Judy had an entrepreneurial spirit, as evidenced by her work with her mother in starting the Budge Factory, the manufacturer of the Can’t Budge Fudge line of chocolate and praline ice cream sauces and brownie mixes. Their “home cooking in a jar” was featured in national magazines and on the Joan Rivers holiday gift show. Judy followed that part of her life with a passion for photography of family and friends, and she and Sally used their skills to help friends and family have their own pictures turned into creative memories for posterity.

Judy’s family would like to publicly thank Judy’s teams of doctors and their staffs who fought her 20-year meningioma battle with her, including her dear friend Dr. Christopher Clare, along with Dr. Mark Codner, Dr. Jeff Shapiro, Dr. Fred Schwaibold and Dr. Lou Jacobs of Piedmont Hospital, Dr. Reid Thompson, Dr. Louise Mawn, Dr. John Shack, Dr. Anthony Cmelak and Dr. Paul Moots of Vanderbilt University Medical Center, and Dr. Erin Dunbar of Piedmont Hospital and Piedmont Physicians Neuro-Oncology. They gave their all for her, and Judy’s family will be eternally grateful to them.
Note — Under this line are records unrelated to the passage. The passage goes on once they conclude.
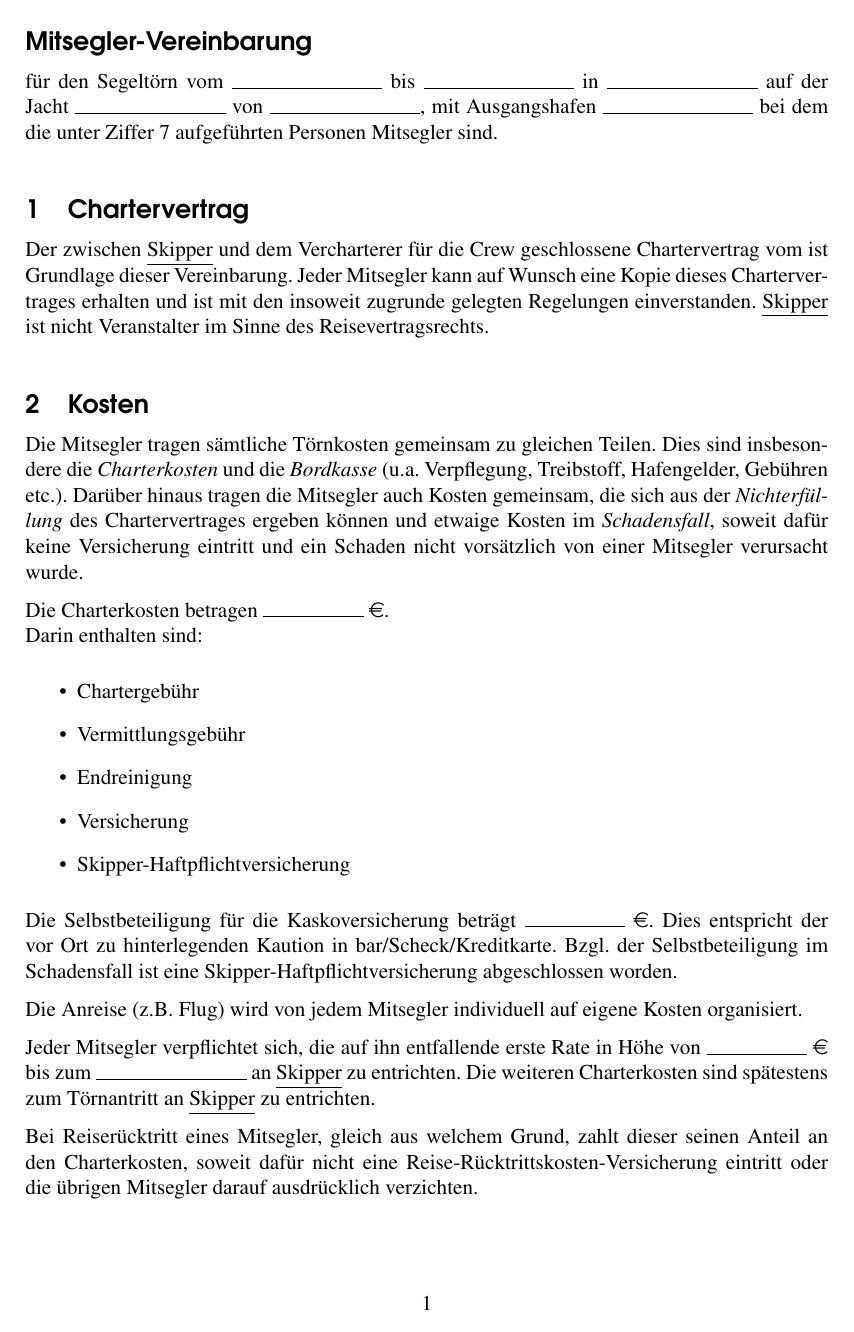
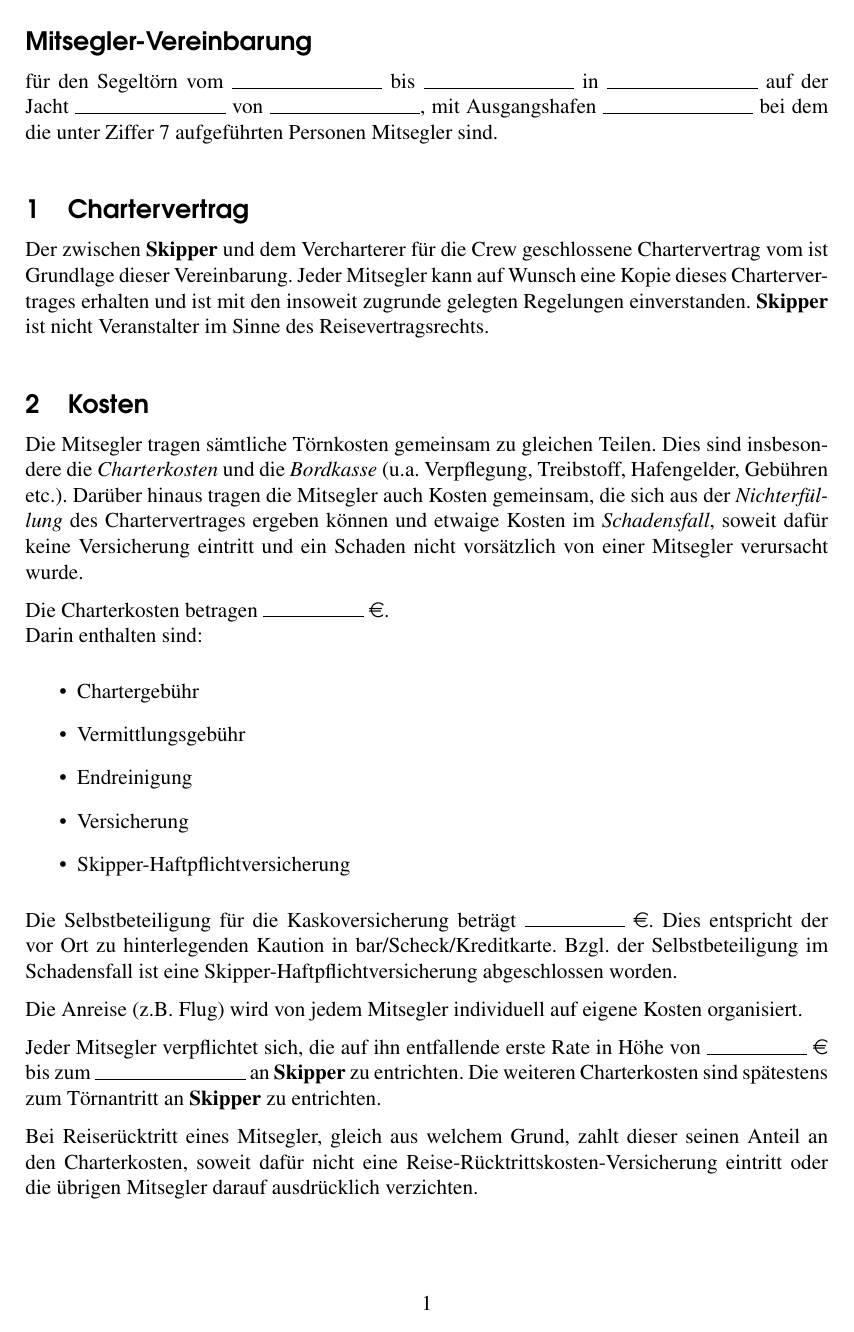
Before and after one commit to pbielefeldt/Segelunterlagen, a LaTeX document (Mitsegler-Vereinbarung/Mitsegler-Vereinbarung.tex): page 1 of 4. Compiled offline with pdfLaTeX.

```diff
--- a/Mitsegler-Vereinbarung/Mitsegler-Vereinbarung.tex
+++ b/Mitsegler-Vereinbarung/Mitsegler-Vereinbarung.tex
@@ -9,6 +9,7 @@
 \usepackage{mathptmx}
 \usepackage{titlesec}
 \usepackage{eurosym}
+\usepackage[normalem]{ulem}
 
 \usepackage{geometry}
 \setlength{\parindent}{0mm}
@@ -33,8 +34,8 @@
 \newcommand{\open}{\openlength{3cm}}
 
 % Personen
-\newcommand{\skipper}{\underline{Skipper}}
-\newcommand{\coskipper}{\open}
+\newcommand{\skipper}{\textbf{Skipper}}
+\newcommand{\coskipper}{\textbf{\open}}
 \newcommand{\departdate}{\open}
 \newcommand{\returndate}{\open}
 \newcommand{\paydate}{\open}
```
Also changed, not shown: Mitsegler-Vereinbarung/Mitsegler-Vereinbarung.pdf.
A memorial service for Judy will be held at 3:30 p.m. Sunday, April 2, at The Temple, 1589 Peachtree St., Atlanta, with Rabbi Alvin Sugarman officiating; interment will follow at Arlington Memorial Park in Sandy Springs with Rabbi Sugarman and Rabbi Ephraim Silverman co-officiating. In lieu of flowers, the family asks that you honor Judy’s memory by making a charitable donation to the Be the Difference Foundation, www.bethedifferencefoundation.org; the Georgia Special Olympics, www.specialolympicsga.org; The Temple, www.the-temple.org; Chabad of Cobb, www.chabadofcobb.com; or the charity of your choice. Arrangements by Dressler’s Jewish Funeral Care, 770-451-4999.